--- Work order ---
Pick out the lines below with "section" and list them.

::::::

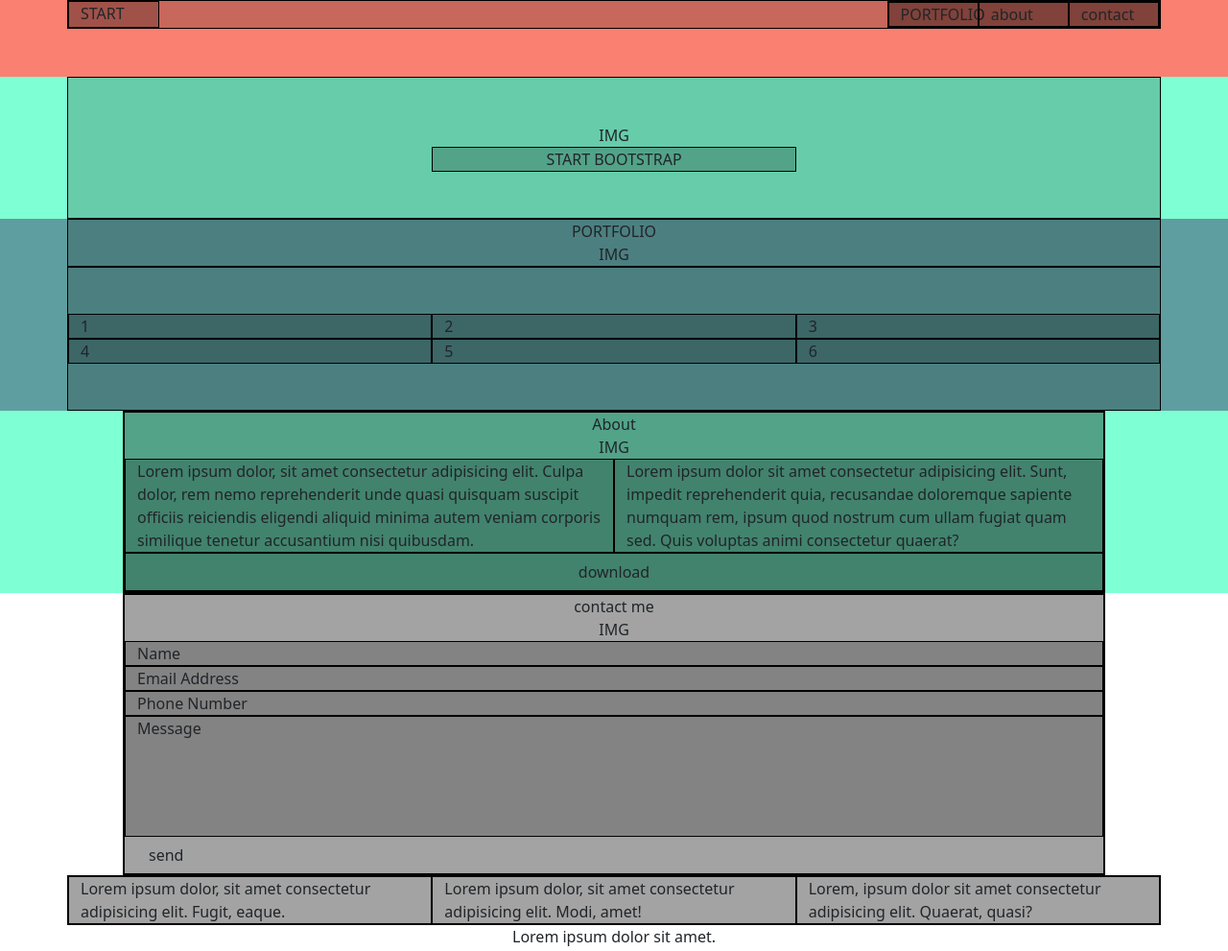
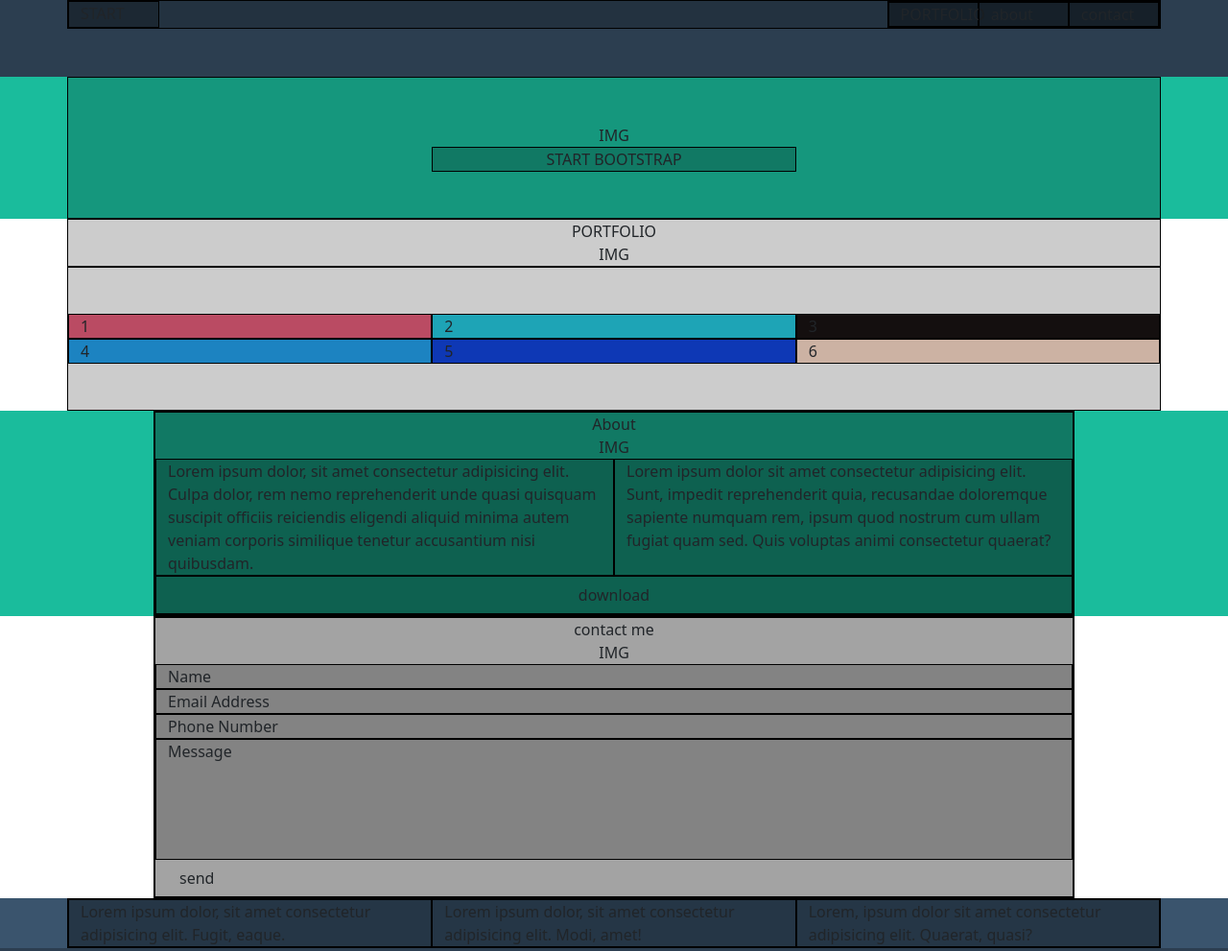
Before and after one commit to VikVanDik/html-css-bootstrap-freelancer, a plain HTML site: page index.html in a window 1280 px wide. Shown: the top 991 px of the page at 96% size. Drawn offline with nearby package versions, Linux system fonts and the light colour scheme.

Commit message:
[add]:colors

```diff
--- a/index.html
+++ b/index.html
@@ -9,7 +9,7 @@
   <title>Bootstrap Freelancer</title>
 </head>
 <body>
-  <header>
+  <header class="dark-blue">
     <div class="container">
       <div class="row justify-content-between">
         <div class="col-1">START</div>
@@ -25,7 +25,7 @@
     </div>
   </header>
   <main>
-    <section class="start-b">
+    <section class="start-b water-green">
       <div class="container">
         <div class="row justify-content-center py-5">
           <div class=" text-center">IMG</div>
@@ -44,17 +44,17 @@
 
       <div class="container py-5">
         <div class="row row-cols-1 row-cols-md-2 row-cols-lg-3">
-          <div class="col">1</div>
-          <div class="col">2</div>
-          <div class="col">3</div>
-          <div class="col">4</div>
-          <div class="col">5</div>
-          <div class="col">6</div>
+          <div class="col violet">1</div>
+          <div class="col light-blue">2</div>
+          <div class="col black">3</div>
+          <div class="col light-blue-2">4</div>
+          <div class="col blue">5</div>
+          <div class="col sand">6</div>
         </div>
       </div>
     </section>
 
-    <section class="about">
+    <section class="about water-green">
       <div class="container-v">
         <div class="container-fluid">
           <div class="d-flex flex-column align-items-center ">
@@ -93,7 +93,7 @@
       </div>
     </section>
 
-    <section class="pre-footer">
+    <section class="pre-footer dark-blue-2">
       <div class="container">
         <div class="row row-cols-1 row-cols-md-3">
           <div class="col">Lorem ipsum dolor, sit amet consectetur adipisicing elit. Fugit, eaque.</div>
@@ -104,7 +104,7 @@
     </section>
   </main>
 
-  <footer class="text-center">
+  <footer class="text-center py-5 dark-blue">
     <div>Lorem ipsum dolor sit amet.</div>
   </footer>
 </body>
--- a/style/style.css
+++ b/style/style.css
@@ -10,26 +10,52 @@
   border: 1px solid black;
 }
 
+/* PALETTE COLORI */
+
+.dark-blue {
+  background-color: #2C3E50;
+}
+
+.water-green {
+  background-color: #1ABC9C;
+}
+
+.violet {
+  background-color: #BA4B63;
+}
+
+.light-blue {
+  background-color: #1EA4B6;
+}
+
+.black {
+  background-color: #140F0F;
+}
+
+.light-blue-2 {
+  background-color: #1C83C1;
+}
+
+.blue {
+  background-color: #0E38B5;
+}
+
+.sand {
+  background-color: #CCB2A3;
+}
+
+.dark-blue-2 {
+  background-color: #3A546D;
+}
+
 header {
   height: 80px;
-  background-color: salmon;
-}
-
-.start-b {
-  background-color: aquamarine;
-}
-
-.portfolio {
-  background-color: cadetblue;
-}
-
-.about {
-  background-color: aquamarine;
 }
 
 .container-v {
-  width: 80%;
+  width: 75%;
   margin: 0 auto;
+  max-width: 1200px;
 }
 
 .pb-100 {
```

::::::

--- Answer for this exercise ---
-    <section class="start-b">
+    <section class="start-b water-green">
     </section>
-    <section class="about">
+    <section class="about water-green">
     </section>
-    <section class="pre-footer">
+    <section class="pre-footer dark-blue-2">
     </section>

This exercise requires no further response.